Chipmaking to go subzero — 3D flash memory manufactured at -70C with next-gen tool

SK hynix is evaluating Tokyo Electron’s (TEL) latest cryogenic etching tools, which operate at -70C temperatures, to enable new flavors of 3D NAND with more than 400 layers. Cryogenic etching tools ‘drill holes’ three times faster than conventional tools, a capability that will be instrumental for 3D NAND with over 400 active layers, reports The Elec.

Instead of importing the actual equipment to South Korea, SK hynix is sending test wafers to Tokyo Electron labs in Japan. This method enables the 3D NAND maker to effectively assess the technology’s potential without shipping actual tools to SK Hynix and installing them into fabs. The new etching system operates at a chilling temperature of -70°C, which is a stark contrast to the 0°C to 30°C range of current etching processes.

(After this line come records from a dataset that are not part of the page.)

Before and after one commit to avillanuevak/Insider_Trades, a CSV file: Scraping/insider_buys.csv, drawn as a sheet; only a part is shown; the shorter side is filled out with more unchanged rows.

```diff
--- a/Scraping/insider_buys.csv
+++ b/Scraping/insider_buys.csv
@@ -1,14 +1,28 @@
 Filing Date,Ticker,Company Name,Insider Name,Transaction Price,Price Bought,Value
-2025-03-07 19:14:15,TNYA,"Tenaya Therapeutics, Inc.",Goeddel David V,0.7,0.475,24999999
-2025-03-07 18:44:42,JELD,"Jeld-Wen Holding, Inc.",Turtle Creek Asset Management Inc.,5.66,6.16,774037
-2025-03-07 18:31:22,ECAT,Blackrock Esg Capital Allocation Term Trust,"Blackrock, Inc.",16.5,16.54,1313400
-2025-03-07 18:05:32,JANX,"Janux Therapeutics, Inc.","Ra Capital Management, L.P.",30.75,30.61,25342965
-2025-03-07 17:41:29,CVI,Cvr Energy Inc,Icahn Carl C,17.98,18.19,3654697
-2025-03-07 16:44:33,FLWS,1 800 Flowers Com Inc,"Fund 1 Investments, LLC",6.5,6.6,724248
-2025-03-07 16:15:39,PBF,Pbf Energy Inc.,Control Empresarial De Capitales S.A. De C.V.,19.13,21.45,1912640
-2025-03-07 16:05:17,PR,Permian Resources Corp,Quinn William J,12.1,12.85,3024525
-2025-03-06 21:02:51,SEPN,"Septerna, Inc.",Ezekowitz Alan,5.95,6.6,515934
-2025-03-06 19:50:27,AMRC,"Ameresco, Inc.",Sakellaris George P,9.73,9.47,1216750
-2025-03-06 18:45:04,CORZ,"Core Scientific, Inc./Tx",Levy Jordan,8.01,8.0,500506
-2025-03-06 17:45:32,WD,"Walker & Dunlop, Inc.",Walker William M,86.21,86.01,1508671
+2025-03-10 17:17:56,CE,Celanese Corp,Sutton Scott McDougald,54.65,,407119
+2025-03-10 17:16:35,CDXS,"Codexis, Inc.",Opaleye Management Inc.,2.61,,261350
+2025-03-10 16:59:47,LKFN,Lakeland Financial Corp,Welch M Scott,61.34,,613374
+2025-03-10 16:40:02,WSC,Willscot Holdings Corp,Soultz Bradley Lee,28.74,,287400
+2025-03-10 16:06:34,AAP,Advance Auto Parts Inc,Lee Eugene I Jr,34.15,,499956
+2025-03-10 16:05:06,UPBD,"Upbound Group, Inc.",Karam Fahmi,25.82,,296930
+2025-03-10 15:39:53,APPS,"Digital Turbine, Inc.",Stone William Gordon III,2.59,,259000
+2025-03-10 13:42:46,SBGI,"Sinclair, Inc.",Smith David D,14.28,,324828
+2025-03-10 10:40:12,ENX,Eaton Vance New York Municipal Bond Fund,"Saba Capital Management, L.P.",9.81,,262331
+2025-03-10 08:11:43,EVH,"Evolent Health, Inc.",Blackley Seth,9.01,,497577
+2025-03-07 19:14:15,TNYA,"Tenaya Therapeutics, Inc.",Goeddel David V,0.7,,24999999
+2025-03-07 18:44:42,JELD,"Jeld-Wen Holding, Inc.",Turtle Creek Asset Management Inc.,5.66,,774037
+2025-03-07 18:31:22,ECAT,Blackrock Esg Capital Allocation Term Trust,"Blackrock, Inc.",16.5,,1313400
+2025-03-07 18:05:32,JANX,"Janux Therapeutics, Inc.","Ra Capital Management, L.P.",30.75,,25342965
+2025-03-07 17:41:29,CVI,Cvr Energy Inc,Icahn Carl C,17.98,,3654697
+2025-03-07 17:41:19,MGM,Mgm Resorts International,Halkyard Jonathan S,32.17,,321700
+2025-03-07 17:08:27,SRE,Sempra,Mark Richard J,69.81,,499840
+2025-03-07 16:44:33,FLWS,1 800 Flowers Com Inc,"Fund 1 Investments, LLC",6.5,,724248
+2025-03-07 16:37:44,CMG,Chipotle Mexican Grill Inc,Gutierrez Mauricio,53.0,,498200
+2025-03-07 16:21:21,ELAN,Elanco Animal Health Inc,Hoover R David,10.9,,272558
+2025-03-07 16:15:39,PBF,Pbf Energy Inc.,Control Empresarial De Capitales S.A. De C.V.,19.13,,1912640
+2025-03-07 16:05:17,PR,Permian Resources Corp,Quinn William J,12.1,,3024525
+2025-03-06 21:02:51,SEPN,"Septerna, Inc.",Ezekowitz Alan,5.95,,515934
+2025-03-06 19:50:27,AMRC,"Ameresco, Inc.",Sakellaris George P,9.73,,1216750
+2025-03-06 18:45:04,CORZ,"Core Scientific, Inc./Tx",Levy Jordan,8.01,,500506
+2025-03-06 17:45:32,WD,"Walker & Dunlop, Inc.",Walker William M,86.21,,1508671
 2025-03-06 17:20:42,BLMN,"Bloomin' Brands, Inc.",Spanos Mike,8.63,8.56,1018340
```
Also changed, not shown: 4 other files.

The report says TEL’s next-generation etching machine can make a 10-µm-deep etch with a high aspect ratio in just 33 minutes, over three times faster than existing tools. This achievement is not only a major technical improvement but also greatly increases 3D NAND production efficiency, which could reshape the production timelines and output quality of 3D NAND devices.

(Image credit: Tokyo Electron)

When it comes to producing 3D NAND, some may say that ‘etching vertical holes’ is simple — but it is not. In fact, etching deep memory channel holes with good uniformity is a challenge, which is why the industry has adopted double stacking and even triple stacking (building two or three separate stacks instead of one with a ‘deep’ channel hole) for 3D NAND. 

SK hynix’s 321-layer 3D NAND products are said to use a triple-stack structure. With the adoption of TEL’s new etching equipment, it will be possible to build a 400-layer 3D NAND device in a single or double stack, which means higher production efficiency. The decision on whether future products with more than 400 layers will transition to a single or double stack will depend on how reliably the tool performs and whether it can reproduce its results consistently.

A significant environmental advantage of TEL’s equipment is its use of hydrogen fluoride (HF) gas, which has a global warming potential (GWP) of less than 1. This is a drastic reduction compared to the traditionally used perfluorocarbons like carbon tetrafluoride (CF4) and octafluoropropane (C4F8), which have GWPs of 6030 and 9540, respectively. As a result, the potential adoption of TEL’s new tool reflects a growing industry trend towards greener manufacturing practices.

While SK hynix is testing the etching tool by sending wafers to Tokyo Electron, Samsung Electronics is concurrently evaluating the same technology by importing a demo version of the tool. The results of these tests will determine the future adoption and potential standardization of cryogenic etching technologies in semiconductor manufacturing in general.